However, the pieces of a once giant statue of Hapi were only a few of the hundreds of incredible artifacts discovered by Goddio and his crew which were recovered from the seabed located four miles off the coast as they rediscovered the lost ancient Egyptian cities of Thonis-Heracleion and Canopus. Thonis was considered one of the most important cities before the creation of Alexandria. Thonis came into existence in the 8th century at the Canopic branch of the River Nile, where numerous canals linked the city to nearby Canopus.
However, the road that eventually led to this incredible discovery was long. In 1933, while flying over the area, an RAF pilot noticed anomalous shadows in the water. He spoke of his sighting to a member of the Egyptian royal family whose home bordered the sea. Soon after a diver was sent down to investigate what the pilot had seen to discover the head of a statue of Alexander the Great.
‘I knew from ancient texts that Thonis-Heracleion and Canopus had existed,’ Goddio says. The ancient Greek travel writer Herodotus claimed there were great temples there and the pilot’s story increased Goddio’s suspicions.
‘There was an obvious reason why the cities had not been discovered on land. It was because they could not be on land.
The discovery is proof that there are countless treasures located below the Sea. Thonis-Heracleion is just one of the many sunken cities which were believed to be a myth until they were actually discovered.
‘It turned out that Herodotus was right,’ Goddio says. ‘He was talking about the kind of ships they used and we found the ships; over 80 wrecks. Everything he said has been confirmed – first by discovering the cities, the temple and specific artefacts. And we have barely touched it. There is much more out there.’
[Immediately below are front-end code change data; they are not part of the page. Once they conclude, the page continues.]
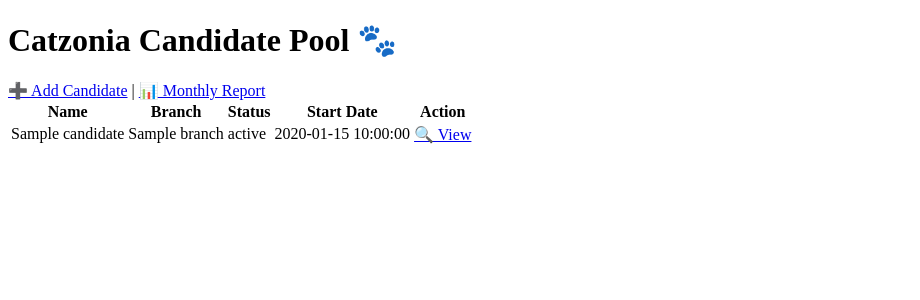
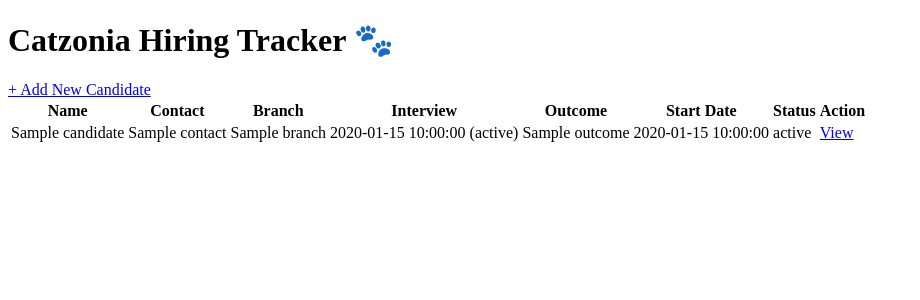
Before and after one commit to lokosmotos/mediaLoko, a Flask app: template templates/index.html in a window 1280 px wide. Shown: the top 300 px of the page, without its empty margins (0-920 px from the left). Run offline with Flask 3, Linux system fonts and the light colour scheme; the template is opened without the code that fills it: most values are stand-ins (such as "Sample title", 1, 10 or a date in 2020).

Commit message:
Update index.html

```diff
--- a/templates/index.html
+++ b/templates/index.html
@@ -3,21 +3,21 @@
 <head>
     <meta charset="UTF-8">
     <title>Catzonia Hiring Dashboard</title>
-  <link rel="stylesheet" href="{{ url_for('static', filename='style.css') }}">
+    <link rel="stylesheet" href="/static/style.css">
 </head>
 <body>
-  <header>
-    <h1>Catzonia Candidate Pool 🐾</h1>
-    <a href="/add">➕ Add Candidate</a> | <a href="/report">📊 Monthly Report</a>
-  </header>
-
+    <h1>Catzonia Hiring Tracker 🐾</h1>
+    <a href="/add" class="button">+ Add New Candidate</a>
     <table>
         <thead>
             <tr>
                 <th>Name</th>
+                <th>Contact</th>
                 <th>Branch</th>
+                <th>Interview</th>
+                <th>Outcome</th>
+                <th>Start Date</th>
                 <th>Status</th>
-        <th>Start Date</th>
                 <th>Action</th>
             </tr>
         </thead>
@@ -25,12 +25,13 @@
             {% for c in candidates %}
             <tr>
                 <td>{{ c.name }}</td>
+                <td>{{ c.contact }}</td>
                 <td>{{ c.branch }}</td>
-        <td><span class="status {{ c.status }}">{{ c.status }}</span></td>
-        <td>{{ c.start_date or '-' }}</td>
-        <td>
-          <a href="/candidate/{{ c.id }}">🔍 View</a>
-        </td>
+                <td>{{ c.interview_date }} ({{ c.interview_status }})</td>
+                <td>{{ c.outcome }}</td>
+                <td>{{ c.start_date }}</td>
+                <td>{{ c.status }}</td>
+                <td><a href="/candidate/{{ c.id }}">View</a></td>
             </tr>
             {% endfor %}
         </tbody>
```
Lines whose indentation alone changed are shown as unchanged.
Many large cities just like Heraklion, Alexandria and Canopus were destroyed by catastrophic natural disasters. Researchers from the University of Cambridge conducted a study of the Mediterranean tectonic plates and discovered that a geological fault could have caused a great earthquake and tsunami in the year 365 AD. According to scientists, the earthquake that struck the region in the past could happen again since they calculated that due to the geological features, the area is prone to catastrophic earthquakes every 800 years.
The fate of Heraklion was shared by other ancient cities that suffered similar catastrophes hundreds or thousands of years ago, some of them are like the ancient city of Alexandria, founded by Alexander the Great in 331 BC and the ancient city of Canopus.